▶ [Activity]
Look for "padding" in the records and copy every line that has it.

[Materials provided Boundary: Start]

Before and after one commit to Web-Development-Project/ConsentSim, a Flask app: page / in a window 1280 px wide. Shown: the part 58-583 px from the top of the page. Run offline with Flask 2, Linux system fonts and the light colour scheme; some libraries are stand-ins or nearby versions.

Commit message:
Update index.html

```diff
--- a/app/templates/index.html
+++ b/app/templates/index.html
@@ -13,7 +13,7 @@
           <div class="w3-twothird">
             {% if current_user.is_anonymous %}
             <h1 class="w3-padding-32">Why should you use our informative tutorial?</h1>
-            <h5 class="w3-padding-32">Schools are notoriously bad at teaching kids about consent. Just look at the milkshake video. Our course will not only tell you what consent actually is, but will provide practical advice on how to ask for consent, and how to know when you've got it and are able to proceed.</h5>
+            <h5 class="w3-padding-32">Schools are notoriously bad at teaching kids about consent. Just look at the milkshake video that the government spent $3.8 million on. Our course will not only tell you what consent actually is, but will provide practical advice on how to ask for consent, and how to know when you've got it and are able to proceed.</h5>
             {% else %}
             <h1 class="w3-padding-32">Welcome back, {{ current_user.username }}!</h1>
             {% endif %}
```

[Materials provided Boundary: End]

▶ [Response below]
             <h1 class="w3-padding-32">Why should you use our informative tutorial?</h1>
-            <h5 class="w3-padding-32">Schools are notoriously bad at teaching kids about consent. Just look at the milkshake video. Our course will not only tell you what consent actually is, but will provide practical advice on how to ask for consent, and how to know when you've got it and are able to proceed.</h5>
+            <h5 class="w3-padding-32">Schools are notoriously bad at teaching kids about consent. Just look at the milkshake video that the government spent $3.8 million on. Our course will not only tell you what consent actually is, but will provide practical advice on how to ask for consent, and how to know when you've got it and are able to proceed.</h5>
             <h1 class="w3-padding-32">Welcome back, {{ current_user.username }}!</h1>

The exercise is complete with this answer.